◆ **BRIEF**:
Work out how many lines in the material below hold "diff", then give only that number.

◆ **STUDY MATERIAL**:
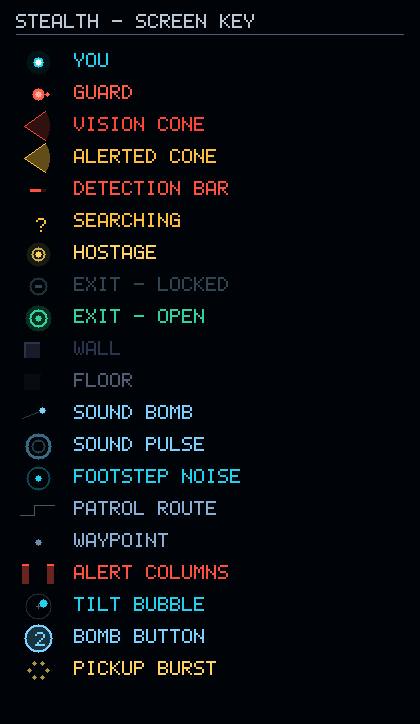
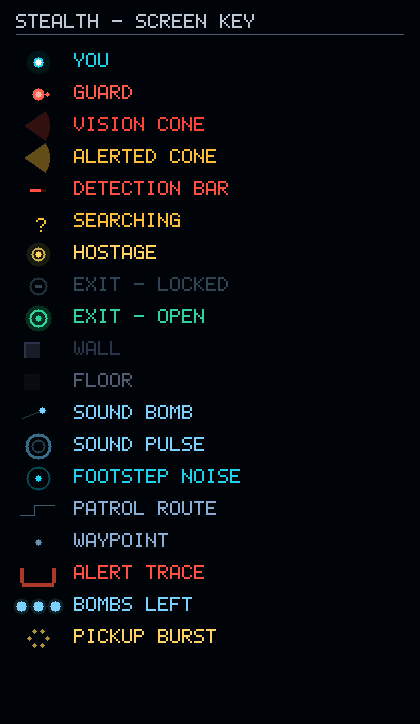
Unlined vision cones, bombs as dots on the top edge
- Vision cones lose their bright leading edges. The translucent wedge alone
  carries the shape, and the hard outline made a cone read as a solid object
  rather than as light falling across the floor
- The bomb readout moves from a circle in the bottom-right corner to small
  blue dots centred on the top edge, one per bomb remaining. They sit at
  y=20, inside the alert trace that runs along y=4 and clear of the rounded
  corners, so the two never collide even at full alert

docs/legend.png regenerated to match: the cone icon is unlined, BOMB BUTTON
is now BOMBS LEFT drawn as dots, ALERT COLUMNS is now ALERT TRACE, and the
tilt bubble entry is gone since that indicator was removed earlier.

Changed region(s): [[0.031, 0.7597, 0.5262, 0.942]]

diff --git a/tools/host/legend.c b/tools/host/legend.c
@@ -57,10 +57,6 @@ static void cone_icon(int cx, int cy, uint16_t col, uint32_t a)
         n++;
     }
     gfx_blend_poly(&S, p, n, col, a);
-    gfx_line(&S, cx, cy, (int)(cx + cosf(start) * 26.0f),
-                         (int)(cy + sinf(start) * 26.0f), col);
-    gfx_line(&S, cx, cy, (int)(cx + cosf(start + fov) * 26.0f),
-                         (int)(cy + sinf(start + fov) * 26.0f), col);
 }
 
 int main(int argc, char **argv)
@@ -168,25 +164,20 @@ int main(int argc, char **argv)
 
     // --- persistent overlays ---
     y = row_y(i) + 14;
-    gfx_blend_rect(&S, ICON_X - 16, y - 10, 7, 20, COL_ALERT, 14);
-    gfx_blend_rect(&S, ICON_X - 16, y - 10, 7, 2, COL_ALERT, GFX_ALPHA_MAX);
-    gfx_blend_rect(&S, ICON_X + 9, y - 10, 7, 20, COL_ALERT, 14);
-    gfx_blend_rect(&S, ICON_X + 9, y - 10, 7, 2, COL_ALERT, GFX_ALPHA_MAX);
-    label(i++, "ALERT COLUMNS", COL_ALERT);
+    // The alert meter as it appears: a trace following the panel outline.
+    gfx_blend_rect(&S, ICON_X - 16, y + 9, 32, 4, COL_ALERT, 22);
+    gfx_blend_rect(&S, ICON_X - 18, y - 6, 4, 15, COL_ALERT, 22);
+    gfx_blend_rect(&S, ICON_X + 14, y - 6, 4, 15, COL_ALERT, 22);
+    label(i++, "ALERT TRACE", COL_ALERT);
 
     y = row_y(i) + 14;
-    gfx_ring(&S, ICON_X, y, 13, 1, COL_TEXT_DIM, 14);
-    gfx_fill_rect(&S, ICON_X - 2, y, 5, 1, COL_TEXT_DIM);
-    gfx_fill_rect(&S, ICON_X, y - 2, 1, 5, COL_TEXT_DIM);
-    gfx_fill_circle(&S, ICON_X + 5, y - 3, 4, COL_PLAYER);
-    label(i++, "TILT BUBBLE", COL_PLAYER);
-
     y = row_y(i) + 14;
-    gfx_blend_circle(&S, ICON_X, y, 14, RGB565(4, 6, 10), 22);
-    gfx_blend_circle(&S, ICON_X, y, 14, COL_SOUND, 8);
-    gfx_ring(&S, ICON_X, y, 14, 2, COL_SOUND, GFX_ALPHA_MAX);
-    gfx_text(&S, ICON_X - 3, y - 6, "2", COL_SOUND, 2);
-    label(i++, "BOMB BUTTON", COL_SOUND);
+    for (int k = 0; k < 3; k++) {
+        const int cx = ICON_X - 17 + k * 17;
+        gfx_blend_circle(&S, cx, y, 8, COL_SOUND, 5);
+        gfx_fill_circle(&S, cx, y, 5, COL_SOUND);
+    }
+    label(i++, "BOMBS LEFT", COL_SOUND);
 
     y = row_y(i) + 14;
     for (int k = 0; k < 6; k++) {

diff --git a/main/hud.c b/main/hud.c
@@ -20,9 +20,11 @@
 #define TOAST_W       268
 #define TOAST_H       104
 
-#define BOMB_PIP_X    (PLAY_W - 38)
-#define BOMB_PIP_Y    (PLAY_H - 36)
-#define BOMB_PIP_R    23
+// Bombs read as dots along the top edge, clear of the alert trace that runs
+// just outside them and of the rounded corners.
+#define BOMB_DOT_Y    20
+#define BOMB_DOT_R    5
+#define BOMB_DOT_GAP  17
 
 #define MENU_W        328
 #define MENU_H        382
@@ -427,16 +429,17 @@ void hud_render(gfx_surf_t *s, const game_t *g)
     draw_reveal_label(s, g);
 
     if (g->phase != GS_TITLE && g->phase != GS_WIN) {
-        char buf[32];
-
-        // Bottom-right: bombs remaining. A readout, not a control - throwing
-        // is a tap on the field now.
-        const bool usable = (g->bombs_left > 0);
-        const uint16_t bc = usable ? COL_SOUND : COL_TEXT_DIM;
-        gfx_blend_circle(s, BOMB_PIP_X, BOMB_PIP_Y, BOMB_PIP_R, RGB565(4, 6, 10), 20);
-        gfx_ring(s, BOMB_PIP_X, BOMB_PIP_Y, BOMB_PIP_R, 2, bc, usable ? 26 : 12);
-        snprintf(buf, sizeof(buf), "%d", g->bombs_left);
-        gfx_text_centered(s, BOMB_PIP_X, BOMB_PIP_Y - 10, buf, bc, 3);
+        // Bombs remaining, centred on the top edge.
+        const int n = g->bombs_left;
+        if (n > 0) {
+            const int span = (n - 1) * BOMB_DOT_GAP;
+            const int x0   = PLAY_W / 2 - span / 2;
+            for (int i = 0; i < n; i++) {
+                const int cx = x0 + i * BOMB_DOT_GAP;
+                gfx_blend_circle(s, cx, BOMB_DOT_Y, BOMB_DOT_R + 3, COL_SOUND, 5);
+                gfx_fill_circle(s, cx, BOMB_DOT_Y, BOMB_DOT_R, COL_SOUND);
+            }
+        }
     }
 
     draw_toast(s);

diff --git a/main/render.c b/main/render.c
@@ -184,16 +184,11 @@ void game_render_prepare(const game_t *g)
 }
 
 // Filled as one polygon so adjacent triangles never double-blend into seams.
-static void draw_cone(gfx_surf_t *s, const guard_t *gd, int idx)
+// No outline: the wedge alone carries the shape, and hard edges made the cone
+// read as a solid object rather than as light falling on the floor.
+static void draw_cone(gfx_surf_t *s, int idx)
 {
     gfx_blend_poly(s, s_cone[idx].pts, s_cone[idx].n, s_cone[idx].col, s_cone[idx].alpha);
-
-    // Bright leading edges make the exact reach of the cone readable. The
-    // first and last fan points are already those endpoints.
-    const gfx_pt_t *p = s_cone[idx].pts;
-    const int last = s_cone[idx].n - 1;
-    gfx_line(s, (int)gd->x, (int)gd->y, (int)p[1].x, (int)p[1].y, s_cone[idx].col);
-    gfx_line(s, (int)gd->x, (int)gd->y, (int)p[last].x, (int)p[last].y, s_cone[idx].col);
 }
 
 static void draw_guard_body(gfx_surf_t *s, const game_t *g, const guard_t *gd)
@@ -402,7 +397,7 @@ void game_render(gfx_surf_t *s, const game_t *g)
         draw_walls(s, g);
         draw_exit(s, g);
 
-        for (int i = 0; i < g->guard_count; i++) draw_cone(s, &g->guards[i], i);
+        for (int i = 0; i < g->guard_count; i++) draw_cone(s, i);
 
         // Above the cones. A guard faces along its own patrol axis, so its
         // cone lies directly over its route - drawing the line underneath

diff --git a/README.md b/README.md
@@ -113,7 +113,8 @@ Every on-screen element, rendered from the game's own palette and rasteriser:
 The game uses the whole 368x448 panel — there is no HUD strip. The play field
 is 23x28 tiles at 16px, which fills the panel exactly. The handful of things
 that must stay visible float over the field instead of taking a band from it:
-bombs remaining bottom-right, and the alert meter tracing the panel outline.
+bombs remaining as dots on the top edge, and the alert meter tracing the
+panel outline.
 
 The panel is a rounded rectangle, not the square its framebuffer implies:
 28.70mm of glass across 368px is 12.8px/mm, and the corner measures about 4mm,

---

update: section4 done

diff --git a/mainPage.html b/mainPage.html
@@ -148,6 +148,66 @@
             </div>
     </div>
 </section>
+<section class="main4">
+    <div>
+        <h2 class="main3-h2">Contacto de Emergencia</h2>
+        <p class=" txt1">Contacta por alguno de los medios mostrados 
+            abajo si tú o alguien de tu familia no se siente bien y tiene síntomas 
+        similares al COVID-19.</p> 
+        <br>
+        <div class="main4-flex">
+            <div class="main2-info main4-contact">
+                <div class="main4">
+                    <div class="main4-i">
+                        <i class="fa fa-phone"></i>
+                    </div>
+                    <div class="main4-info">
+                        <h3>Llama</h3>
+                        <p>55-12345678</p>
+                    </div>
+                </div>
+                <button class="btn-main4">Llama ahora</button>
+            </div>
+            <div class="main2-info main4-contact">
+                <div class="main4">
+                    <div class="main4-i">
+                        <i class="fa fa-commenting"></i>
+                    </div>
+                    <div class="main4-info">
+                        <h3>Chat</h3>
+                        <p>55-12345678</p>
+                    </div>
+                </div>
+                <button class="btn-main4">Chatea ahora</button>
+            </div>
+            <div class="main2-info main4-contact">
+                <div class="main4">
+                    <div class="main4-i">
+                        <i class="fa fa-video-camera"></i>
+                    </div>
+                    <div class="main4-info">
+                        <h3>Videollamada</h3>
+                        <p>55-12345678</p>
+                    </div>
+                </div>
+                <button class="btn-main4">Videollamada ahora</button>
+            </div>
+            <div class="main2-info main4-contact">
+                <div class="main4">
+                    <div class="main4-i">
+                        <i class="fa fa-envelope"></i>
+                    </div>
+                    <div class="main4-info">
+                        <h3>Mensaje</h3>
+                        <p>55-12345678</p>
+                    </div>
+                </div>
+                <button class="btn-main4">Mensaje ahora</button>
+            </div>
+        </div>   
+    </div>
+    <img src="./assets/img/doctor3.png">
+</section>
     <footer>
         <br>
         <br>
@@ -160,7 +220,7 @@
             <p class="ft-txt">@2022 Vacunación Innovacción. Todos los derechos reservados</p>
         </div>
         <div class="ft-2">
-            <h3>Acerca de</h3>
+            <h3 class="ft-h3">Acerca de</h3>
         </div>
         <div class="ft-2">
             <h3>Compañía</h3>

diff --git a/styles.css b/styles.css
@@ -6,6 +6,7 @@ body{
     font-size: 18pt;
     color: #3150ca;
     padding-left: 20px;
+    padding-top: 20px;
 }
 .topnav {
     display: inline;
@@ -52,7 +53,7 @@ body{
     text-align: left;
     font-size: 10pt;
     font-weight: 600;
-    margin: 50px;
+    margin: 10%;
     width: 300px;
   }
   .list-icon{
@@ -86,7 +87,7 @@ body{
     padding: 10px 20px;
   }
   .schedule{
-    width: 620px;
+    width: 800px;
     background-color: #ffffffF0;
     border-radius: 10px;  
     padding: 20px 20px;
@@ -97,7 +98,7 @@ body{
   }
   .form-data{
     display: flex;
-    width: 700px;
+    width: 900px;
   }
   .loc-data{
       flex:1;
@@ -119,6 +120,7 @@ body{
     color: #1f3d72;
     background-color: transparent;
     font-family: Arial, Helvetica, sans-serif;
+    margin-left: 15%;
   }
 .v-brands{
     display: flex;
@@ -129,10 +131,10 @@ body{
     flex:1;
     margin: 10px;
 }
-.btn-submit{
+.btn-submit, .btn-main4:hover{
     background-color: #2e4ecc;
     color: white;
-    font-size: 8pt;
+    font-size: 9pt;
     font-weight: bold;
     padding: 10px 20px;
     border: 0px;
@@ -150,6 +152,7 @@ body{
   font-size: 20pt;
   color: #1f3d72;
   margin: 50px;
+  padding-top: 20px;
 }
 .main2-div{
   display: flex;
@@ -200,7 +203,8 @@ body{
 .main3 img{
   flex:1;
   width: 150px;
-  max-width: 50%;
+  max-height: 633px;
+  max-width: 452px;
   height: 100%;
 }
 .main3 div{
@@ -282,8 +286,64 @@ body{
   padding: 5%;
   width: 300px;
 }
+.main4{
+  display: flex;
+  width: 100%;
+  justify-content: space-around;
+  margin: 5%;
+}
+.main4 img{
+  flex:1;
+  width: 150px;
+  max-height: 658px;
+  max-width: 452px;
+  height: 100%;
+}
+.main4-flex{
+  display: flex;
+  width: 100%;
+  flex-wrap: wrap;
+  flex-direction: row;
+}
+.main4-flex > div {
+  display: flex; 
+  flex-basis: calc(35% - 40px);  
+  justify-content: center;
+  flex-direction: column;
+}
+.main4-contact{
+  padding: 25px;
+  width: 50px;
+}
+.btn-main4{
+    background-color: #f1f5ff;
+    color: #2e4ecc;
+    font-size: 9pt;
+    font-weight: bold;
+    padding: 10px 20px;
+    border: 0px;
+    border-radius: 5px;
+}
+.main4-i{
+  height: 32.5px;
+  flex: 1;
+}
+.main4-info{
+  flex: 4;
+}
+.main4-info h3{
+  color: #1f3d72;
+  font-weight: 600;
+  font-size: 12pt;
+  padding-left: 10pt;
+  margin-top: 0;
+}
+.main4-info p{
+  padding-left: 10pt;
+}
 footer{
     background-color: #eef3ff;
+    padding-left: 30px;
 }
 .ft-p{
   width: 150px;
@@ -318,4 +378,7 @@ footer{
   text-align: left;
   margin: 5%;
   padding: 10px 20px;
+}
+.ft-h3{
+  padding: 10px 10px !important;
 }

◆ **RESPONSE BELOW**:
6